Supplied entries
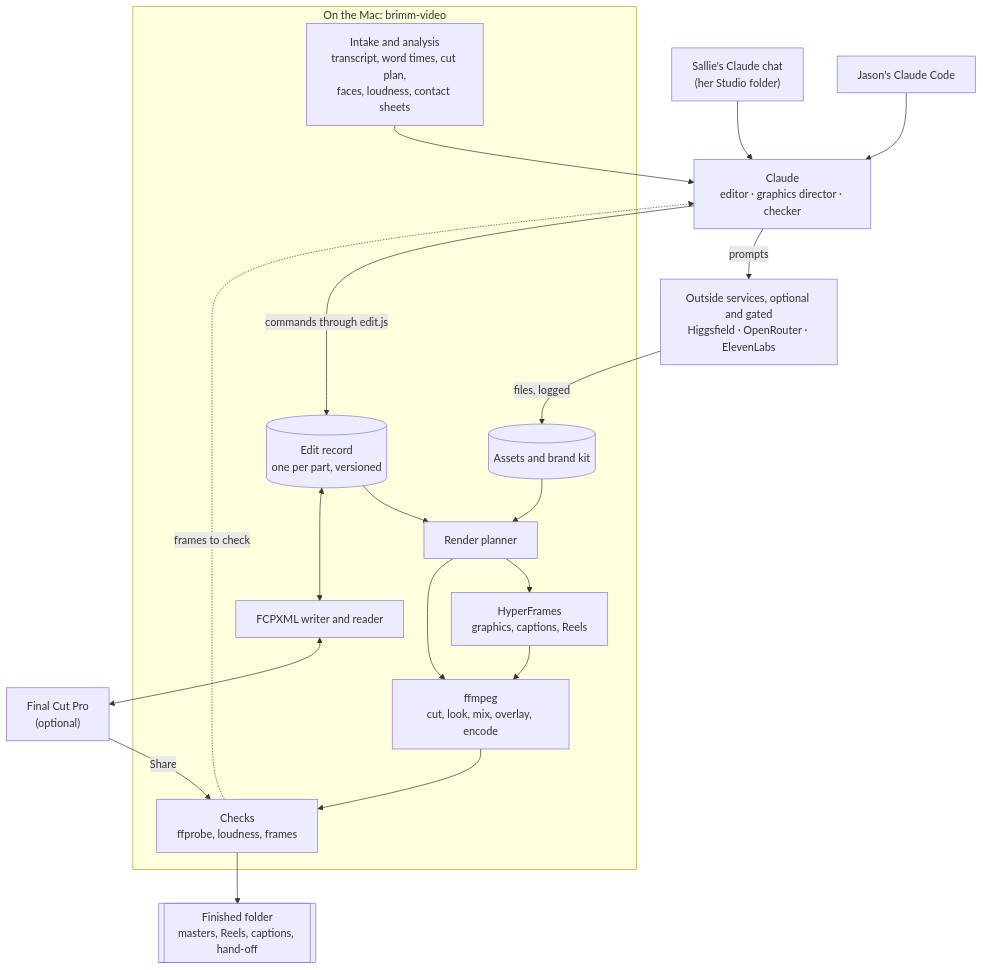
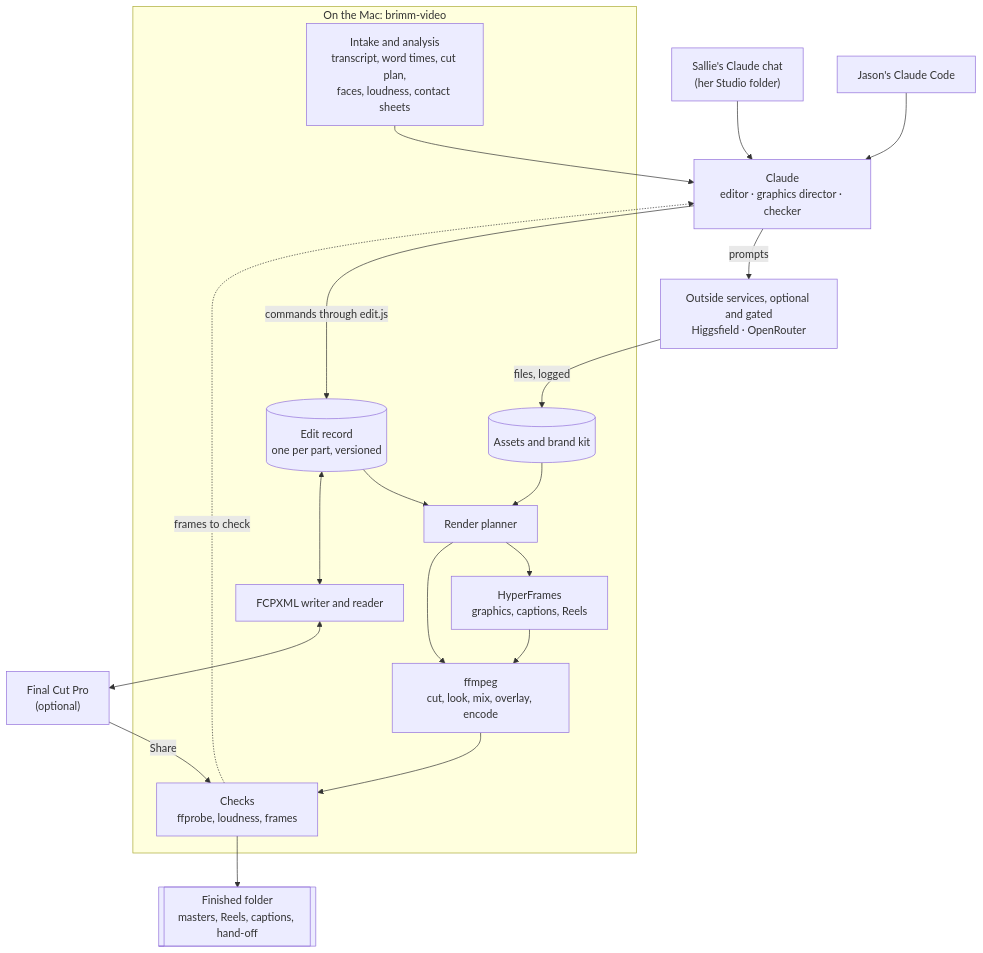
One commit to jogden12/brimm-video-studio changed the first of 4 diagrams in docs/superpowers/specs/2026-10-26-claude-video-editing-architecture.md. Above: the diagram before and after it, drawn with Mermaid. The commit also changed other lines of this file and 1 other file, not shown here.

First line of the commit message:
The architecture's decisions, as Jason picked them

````diff
--- a/docs/superpowers/specs/2026-10-26-claude-video-editing-architecture.md
+++ b/docs/superpowers/specs/2026-10-26-claude-video-editing-architecture.md
@@ -23,37 +23,37 @@
 ```mermaid
 flowchart TB
     S["Sallie's Claude chat<br/>(her Studio folder)"] --> CL
     J["Jason's Claude Code"] --> CL
     CL["Claude<br/>editor · graphics director · checker"]
-    OUT["Outside services, optional and gated<br/>Higgsfield · OpenRouter · ElevenLabs"]
+    OUT["Outside services, optional and gated<br/>Higgsfield · OpenRouter"]
 
     subgraph Mac["On the Mac: brimm-video"]
         IN["Intake and analysis<br/>transcript, word times, cut plan,<br/>faces, loudness, contact sheets"]
         ER[("Edit record<br/>one per part, versioned")]
         AS[("Assets and brand kit")]
         RP["Render planner"]
         HF["HyperFrames<br/>graphics, captions, Reels"]
         FF["ffmpeg<br/>cut, look, mix, overlay, encode"]
         QC["Checks<br/>ffprobe, loudness, frames"]
         FX["FCPXML writer and reader"]
     end
 
     FCP["Final Cut Pro<br/>(optional)"]
     FIN[["Finished folder<br/>masters, Reels, captions, hand-off"]]
 
     IN --> CL
     CL -->|"commands through edit.js"| ER
     CL -->|"prompts"| OUT
     OUT -->|"files, logged"| AS
     ER --> RP
     AS --> RP
     RP --> HF
     RP --> FF
     HF --> FF
     FF --> QC
     QC -.->|"frames to check"| CL
     ER <--> FX
     FX <--> FCP
     FCP -->|"Share"| QC
     QC --> FIN
 ```
````
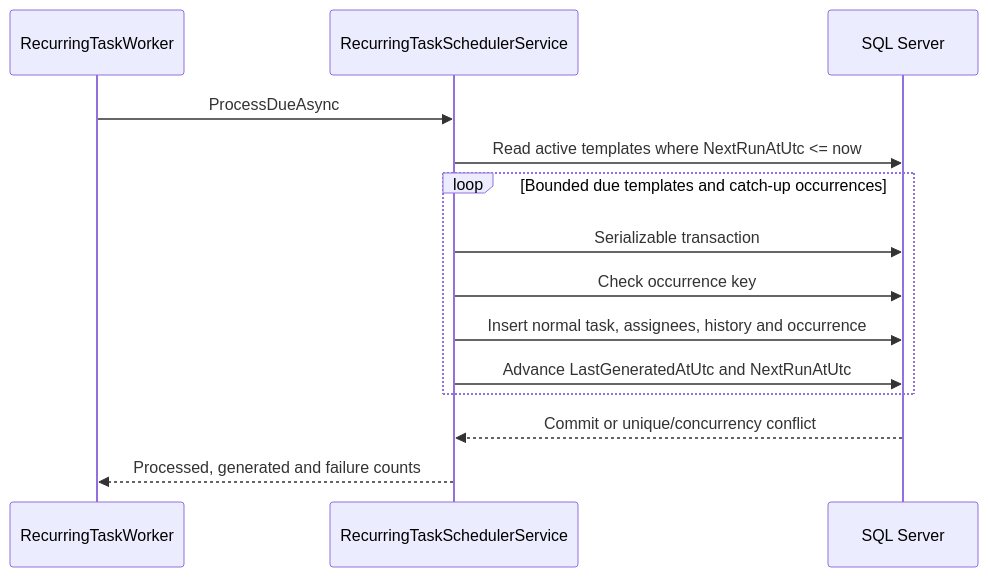
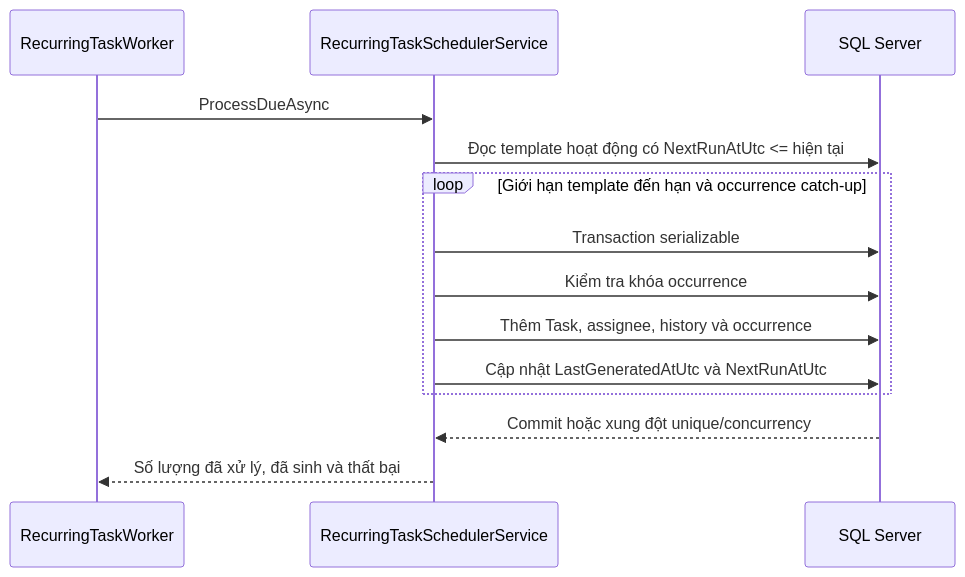
The fourth of 6 diagrams in docs/domain-workflows.md (Giapnocap/work-management-system-backend), drawn with Mermaid before and after one commit. The commit also changed other lines of this file and 7 other files, not shown here.

````diff
--- a/docs/domain-workflows.md
+++ b/docs/domain-workflows.md
@@ -63,17 +63,17 @@
 ```mermaid
 sequenceDiagram
     participant Worker as RecurringTaskWorker
     participant Service as RecurringTaskSchedulerService
     participant DB as SQL Server
 
     Worker->>Service: ProcessDueAsync
-    Service->>DB: Read active templates where NextRunAtUtc <= now
-    loop Bounded due templates and catch-up occurrences
-        Service->>DB: Serializable transaction
-        Service->>DB: Check occurrence key
-        Service->>DB: Insert normal task, assignees, history and occurrence
-        Service->>DB: Advance LastGeneratedAtUtc and NextRunAtUtc
+    Service->>DB: Đọc template hoạt động có NextRunAtUtc <= hiện tại
+    loop Giới hạn template đến hạn và occurrence catch-up
+        Service->>DB: Transaction serializable
+        Service->>DB: Kiểm tra khóa occurrence
+        Service->>DB: Thêm Task, assignee, history và occurrence
+        Service->>DB: Cập nhật LastGeneratedAtUtc và NextRunAtUtc
     end
-    DB-->>Service: Commit or unique/concurrency conflict
-    Service-->>Worker: Processed, generated and failure counts
+    DB-->>Service: Commit hoặc xung đột unique/concurrency
+    Service-->>Worker: Số lượng đã xử lý, đã sinh và thất bại
 ```
````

What is required
Would you set down each line of the listing above exactly, apart from the pictures?

Answer to the problem
One commit to jogden12/brimm-video-studio changed the first of 4 diagrams in docs/superpowers/specs/2026-10-26-claude-video-editing-architecture.md. Above: the diagram before and after it, drawn with Mermaid. The commit also changed other lines of this file and 1 other file, not shown here.

First line of the commit message:
The architecture's decisions, as Jason picked them

````diff
--- a/docs/superpowers/specs/2026-10-26-claude-video-editing-architecture.md
+++ b/docs/superpowers/specs/2026-10-26-claude-video-editing-architecture.md
@@ -23,37 +23,37 @@
 ```mermaid
 flowchart TB
     S["Sallie's Claude chat<br/>(her Studio folder)"] --> CL
     J["Jason's Claude Code"] --> CL
     CL["Claude<br/>editor · graphics director · checker"]
-    OUT["Outside services, optional and gated<br/>Higgsfield · OpenRouter · ElevenLabs"]
+    OUT["Outside services, optional and gated<br/>Higgsfield · OpenRouter"]
 
     subgraph Mac["On the Mac: brimm-video"]
         IN["Intake and analysis<br/>transcript, word times, cut plan,<br/>faces, loudness, contact sheets"]
         ER[("Edit record<br/>one per part, versioned")]
         AS[("Assets and brand kit")]
         RP["Render planner"]
         HF["HyperFrames<br/>graphics, captions, Reels"]
         FF["ffmpeg<br/>cut, look, mix, overlay, encode"]
         QC["Checks<br/>ffprobe, loudness, frames"]
         FX["FCPXML writer and reader"]
     end
 
     FCP["Final Cut Pro<br/>(optional)"]
     FIN[["Finished folder<br/>masters, Reels, captions, hand-off"]]
 
     IN --> CL
     CL -->|"commands through edit.js"| ER
     CL -->|"prompts"| OUT
     OUT -->|"files, logged"| AS
     ER --> RP
     AS --> RP
     RP --> HF
     RP --> FF
     HF --> FF
     FF --> QC
     QC -.->|"frames to check"| CL
     ER <--> FX
     FX <--> FCP
     FCP -->|"Share"| QC
     QC --> FIN
 ```
````
The fourth of 6 diagrams in docs/domain-workflows.md (Giapnocap/work-management-system-backend), drawn with Mermaid before and after one commit. The commit also changed other lines of this file and 7 other files, not shown here.

````diff
--- a/docs/domain-workflows.md
+++ b/docs/domain-workflows.md
@@ -63,17 +63,17 @@
 ```mermaid
 sequenceDiagram
     participant Worker as RecurringTaskWorker
     participant Service as RecurringTaskSchedulerService
     participant DB as SQL Server
 
     Worker->>Service: ProcessDueAsync
-    Service->>DB: Read active templates where NextRunAtUtc <= now
-    loop Bounded due templates and catch-up occurrences
-        Service->>DB: Serializable transaction
-        Service->>DB: Check occurrence key
-        Service->>DB: Insert normal task, assignees, history and occurrence
-        Service->>DB: Advance LastGeneratedAtUtc and NextRunAtUtc
+    Service->>DB: Đọc template hoạt động có NextRunAtUtc <= hiện tại
+    loop Giới hạn template đến hạn và occurrence catch-up
+        Service->>DB: Transaction serializable
+        Service->>DB: Kiểm tra khóa occurrence
+        Service->>DB: Thêm Task, assignee, history và occurrence
+        Service->>DB: Cập nhật LastGeneratedAtUtc và NextRunAtUtc
     end
-    DB-->>Service: Commit or unique/concurrency conflict
-    Service-->>Worker: Processed, generated and failure counts
+    DB-->>Service: Commit hoặc xung đột unique/concurrency
+    Service-->>Worker: Số lượng đã xử lý, đã sinh và thất bại
 ```
````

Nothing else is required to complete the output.